    Nature Reviews Neurology 07/2013; · 15.52 Impact Factor

Publication Stats

9k Citations
1,686.93 Total Impact Points


  • 2013
    • Universidad Pablo de Olavide
      Hispalis, Andalusia, Spain
  • 2011–2013
    • Autonomous University of Barcelona
      Cerdanyola del Vallès, Catalonia, Spain
  • 1993–2013
    • Columbia University
      • • Department of Neurology
      • • Department of Genetics and Development
      New York City, New York, United States
  • 2012
    • University of Padova
      • Department of Pediatrics
      Padova, Veneto, Italy
  • 2009–2012
    • Newcastle University
      • • Institute of Genetic Medicine
      • • Institute for Ageing and Health
      Newcastle upon Tyne, ENG, United Kingdom
    • Hospital Sant Joan de Déu
      • Servicio de Neurología
      Barcino, Catalonia, Spain
  • 1991–2011
    • New York University
      • • Department of Neurology
      • • Department of Ophthalmology
      New York City, NY, United States
  • 1994–2009
    • New York Presbyterian Hospital
      New York City, New York, United States
  • 2008
    • Università degli Studi di Torino
      Torino, Piedmont, Italy
  • 1994–2008
    • CUNY Graduate Center
      New York City, New York, United States
  • 2006
    • National University of Singapore
      • Department of Paediatrics
      Singapore, Singapore
    • Sapienza University of Rome
      • Department of Experimental Medicine
      Roma, Latium, Italy
  • 2002–2006
    • University Hospital Vall d'Hebron
      • • Department of Neurology
      • • Centre d'Investigacions en Bioquimica i Biologia Molecular
      Barcino, Catalonia, Spain
  • 2001–2005
    • National Center of Neurology and Psychiatry
      • • Department of Neuromuscular Research
      • • Department of Ultrastructural Research
      Кодаиры, Tōkyō, Japan
  • 2000
    • Instituto de Neurología y Neurocirugía
      La Habana, Ciudad de La Habana, Cuba
  • 1998
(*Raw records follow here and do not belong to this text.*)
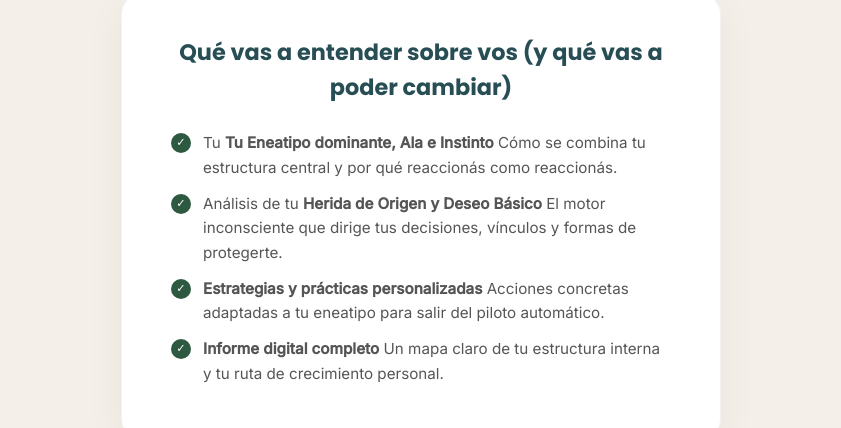
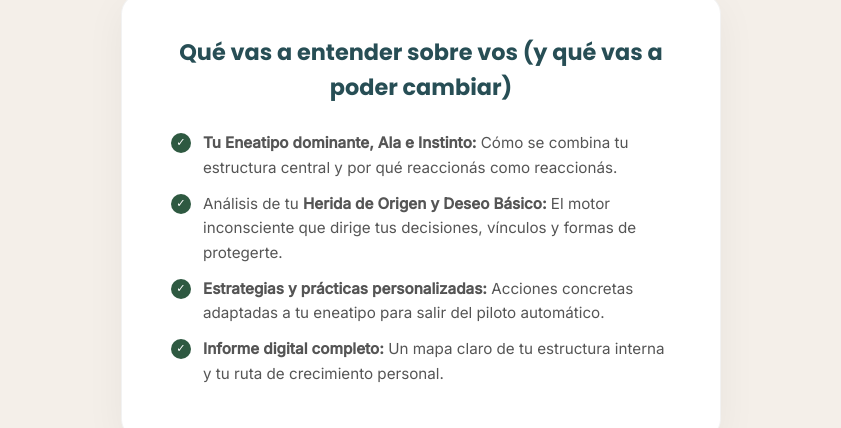
Before and after one commit to yannittojorge-hue/Axis, a website: page index.html in a window 1280 px wide. Shown: the part 940-1368 px from the top of the page, without its empty margins (219-1060 px from the left). Drawn offline with Linux system fonts and the light colour scheme.

Commit message:
Add files via upload

```diff
--- a/index.html
+++ b/index.html
@@ -354,19 +354,19 @@
         <div class="feature-list" style="margin:0 auto;">
            <div class="feature-item">
               <div class="icon-check">✓</div>
-              <div>Tu <strong>Tu Eneatipo dominante, Ala e Instinto</strong> Cómo se combina tu estructura central y por qué reaccionás como reaccionás.</div>
+              <div><strong>Tu Eneatipo dominante, Ala e Instinto:</strong> Cómo se combina tu estructura central y por qué reaccionás como reaccionás.</div>
            </div>
            <div class="feature-item">
               <div class="icon-check">✓</div>
-              <div>Análisis de tu <strong>Herida de Origen y Deseo Básico</strong> El motor inconsciente que dirige tus decisiones, vínculos y formas de protegerte.</div>
+              <div>Análisis de tu <strong>Herida de Origen y Deseo Básico:</strong> El motor inconsciente que dirige tus decisiones, vínculos y formas de protegerte.</div>
            </div>
            <div class="feature-item">
               <div class="icon-check">✓</div>
-              <div><strong>Estrategias y prácticas personalizadas</strong> Acciones concretas adaptadas a tu eneatipo para salir del piloto automático.</div>
+              <div><strong>Estrategias y prácticas personalizadas:</strong> Acciones concretas adaptadas a tu eneatipo para salir del piloto automático.</div>
            </div>
            <div class="feature-item">
               <div class="icon-check">✓</div>
-              <div><strong>Informe digital completo</strong> Un mapa claro de tu estructura interna y tu ruta de crecimiento personal.</div>
+              <div><strong>Informe digital completo:</strong> Un mapa claro de tu estructura interna y tu ruta de crecimiento personal.</div>
            </div>
         </div>
       </div>
```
    • University at Buffalo, The State University of New York
      • School of Medicine and Biomedical Sciences
      Buffalo, NY, United States
  • 1997
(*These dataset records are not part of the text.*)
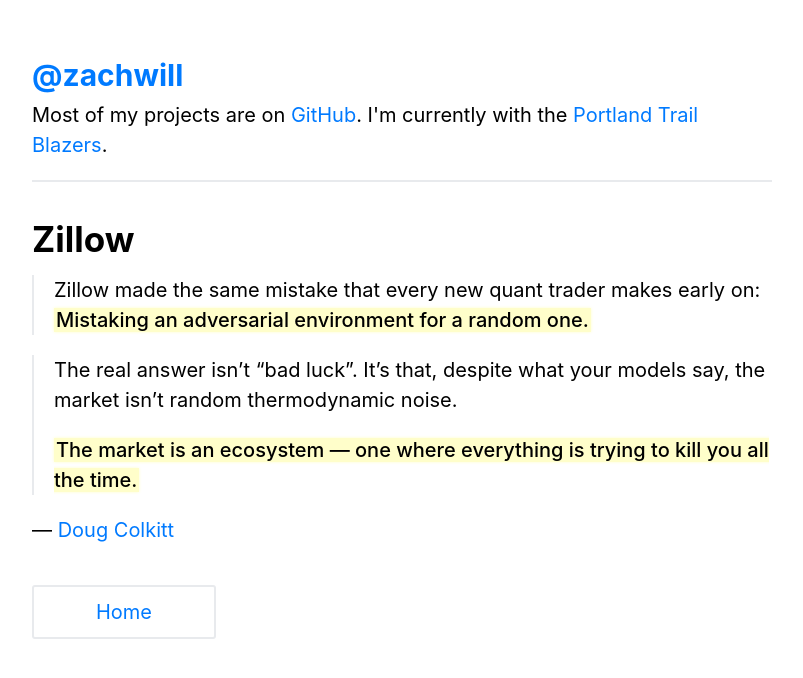
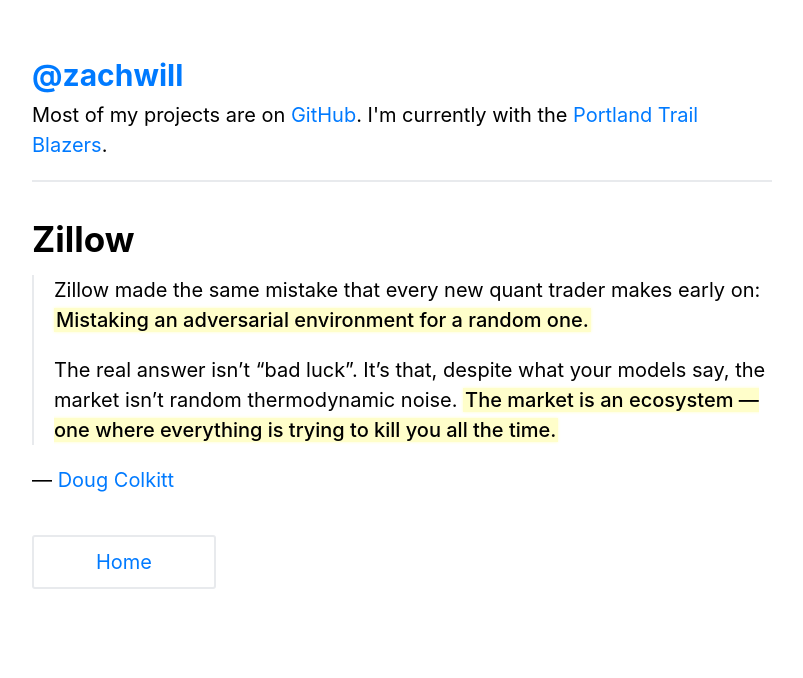
Before and after one commit to zachwill/blog, a Jekyll site: the page built from _posts/2021-12-20-zillow.md, in a window 1280 px wide. Shown: the top 678 px of the page, without its empty margins (238-1041 px from the left). Built offline with Jekyll 4.4.1, drawn with Linux system fonts in a browser that asks for light colours.

```diff
--- a/_posts/2021-12-20-zillow.md
+++ b/_posts/2021-12-20-zillow.md
@@ -4,11 +4,11 @@ title     : Zillow
 permalink : /zillow/
 ---
 
-> Zillow made the same mistake that every new quant trader makes early on: **Mistaking an adversarial environment for a random one.**
-
-
-> The real answer isn't "bad luck". It's that, despite what your models say, the market isn't random thermodynamic noise.
+> Zillow made the same mistake that every new quant trader makes early on:
+> **Mistaking an adversarial environment for a random one.**
 >
-> **The market is an ecosystem — one where everything is trying to kill you all the time.**
+> The real answer isn't "bad luck". It's that, despite what your models say,
+> the market isn't random thermodynamic noise.  **The market is an ecosystem —
+> one where everything is trying to kill you all the time.**
 
 &mdash; [Doug Colkitt](https://twitter.com/0xdoug/status/1456032851477028870)
```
    • Barrow Neurological Institute
      • Department of Neurology
      Phoenix, AZ, United States
  • 1996
    • King Faisal Specialist Hospital and Research Centre
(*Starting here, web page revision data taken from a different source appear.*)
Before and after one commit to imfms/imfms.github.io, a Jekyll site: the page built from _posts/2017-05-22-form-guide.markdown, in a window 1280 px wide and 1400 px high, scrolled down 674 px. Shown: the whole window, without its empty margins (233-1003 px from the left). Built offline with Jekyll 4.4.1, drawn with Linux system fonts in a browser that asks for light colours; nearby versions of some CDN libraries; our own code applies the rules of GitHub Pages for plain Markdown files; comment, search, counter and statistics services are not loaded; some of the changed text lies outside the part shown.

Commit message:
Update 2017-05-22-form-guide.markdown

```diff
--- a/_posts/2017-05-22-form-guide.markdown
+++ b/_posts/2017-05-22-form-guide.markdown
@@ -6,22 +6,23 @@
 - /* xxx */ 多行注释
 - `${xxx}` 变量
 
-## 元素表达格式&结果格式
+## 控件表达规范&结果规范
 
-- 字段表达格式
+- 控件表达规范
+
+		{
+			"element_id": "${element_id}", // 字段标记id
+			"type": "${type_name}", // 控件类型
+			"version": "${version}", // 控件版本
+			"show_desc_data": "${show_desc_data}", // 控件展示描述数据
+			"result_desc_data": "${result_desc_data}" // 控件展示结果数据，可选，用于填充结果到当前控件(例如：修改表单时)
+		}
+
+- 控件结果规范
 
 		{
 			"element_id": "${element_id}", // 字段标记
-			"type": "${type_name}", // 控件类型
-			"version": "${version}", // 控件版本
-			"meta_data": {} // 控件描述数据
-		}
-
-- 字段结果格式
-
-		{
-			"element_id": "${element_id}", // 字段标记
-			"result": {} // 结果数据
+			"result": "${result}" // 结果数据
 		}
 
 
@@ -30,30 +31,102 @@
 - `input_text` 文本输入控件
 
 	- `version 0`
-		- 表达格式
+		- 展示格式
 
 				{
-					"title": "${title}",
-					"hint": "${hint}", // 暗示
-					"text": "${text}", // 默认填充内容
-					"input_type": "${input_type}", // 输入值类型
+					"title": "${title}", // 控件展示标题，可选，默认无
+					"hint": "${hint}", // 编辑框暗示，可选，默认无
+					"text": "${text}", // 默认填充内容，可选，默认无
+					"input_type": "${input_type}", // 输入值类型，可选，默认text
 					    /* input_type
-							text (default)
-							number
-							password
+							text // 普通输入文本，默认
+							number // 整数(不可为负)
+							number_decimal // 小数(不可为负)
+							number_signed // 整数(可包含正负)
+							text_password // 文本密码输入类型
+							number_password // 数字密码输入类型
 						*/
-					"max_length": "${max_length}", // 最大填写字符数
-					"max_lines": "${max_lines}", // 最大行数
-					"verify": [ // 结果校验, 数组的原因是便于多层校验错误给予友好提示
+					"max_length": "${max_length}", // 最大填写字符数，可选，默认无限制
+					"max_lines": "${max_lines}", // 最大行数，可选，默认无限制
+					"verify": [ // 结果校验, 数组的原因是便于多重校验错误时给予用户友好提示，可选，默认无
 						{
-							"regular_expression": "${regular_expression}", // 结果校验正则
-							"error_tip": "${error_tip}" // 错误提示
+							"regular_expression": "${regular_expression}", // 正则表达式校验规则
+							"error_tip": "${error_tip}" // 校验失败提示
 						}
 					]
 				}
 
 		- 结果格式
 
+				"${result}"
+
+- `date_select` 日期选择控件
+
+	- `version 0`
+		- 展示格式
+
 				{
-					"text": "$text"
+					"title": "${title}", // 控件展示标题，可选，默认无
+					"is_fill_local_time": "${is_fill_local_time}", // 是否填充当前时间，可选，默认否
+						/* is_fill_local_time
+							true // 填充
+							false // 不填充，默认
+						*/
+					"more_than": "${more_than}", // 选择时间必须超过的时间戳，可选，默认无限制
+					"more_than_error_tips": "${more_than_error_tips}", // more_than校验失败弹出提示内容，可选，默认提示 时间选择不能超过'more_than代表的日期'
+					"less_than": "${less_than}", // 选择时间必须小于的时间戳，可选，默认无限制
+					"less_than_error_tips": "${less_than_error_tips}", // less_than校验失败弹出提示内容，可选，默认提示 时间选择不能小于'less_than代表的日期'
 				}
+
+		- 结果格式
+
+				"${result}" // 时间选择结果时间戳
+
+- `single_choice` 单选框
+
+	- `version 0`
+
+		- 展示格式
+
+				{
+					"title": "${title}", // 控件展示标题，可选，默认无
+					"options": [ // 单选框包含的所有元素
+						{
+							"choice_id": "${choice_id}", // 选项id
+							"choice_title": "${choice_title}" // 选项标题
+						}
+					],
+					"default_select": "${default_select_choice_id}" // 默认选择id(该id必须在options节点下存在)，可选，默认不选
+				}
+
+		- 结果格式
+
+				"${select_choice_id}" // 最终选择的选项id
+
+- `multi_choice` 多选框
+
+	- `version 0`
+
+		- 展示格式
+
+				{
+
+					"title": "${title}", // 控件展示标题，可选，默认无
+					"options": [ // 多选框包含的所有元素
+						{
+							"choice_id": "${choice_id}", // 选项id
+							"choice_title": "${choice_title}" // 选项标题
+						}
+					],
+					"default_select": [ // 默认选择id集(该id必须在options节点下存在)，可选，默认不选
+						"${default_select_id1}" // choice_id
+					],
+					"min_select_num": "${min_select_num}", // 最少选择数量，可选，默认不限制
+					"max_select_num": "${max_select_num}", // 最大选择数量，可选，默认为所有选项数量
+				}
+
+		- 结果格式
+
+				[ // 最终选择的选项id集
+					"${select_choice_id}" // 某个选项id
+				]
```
      • Department of Medicine
      Jeddah, Mintaqat Makkah, Saudi Arabia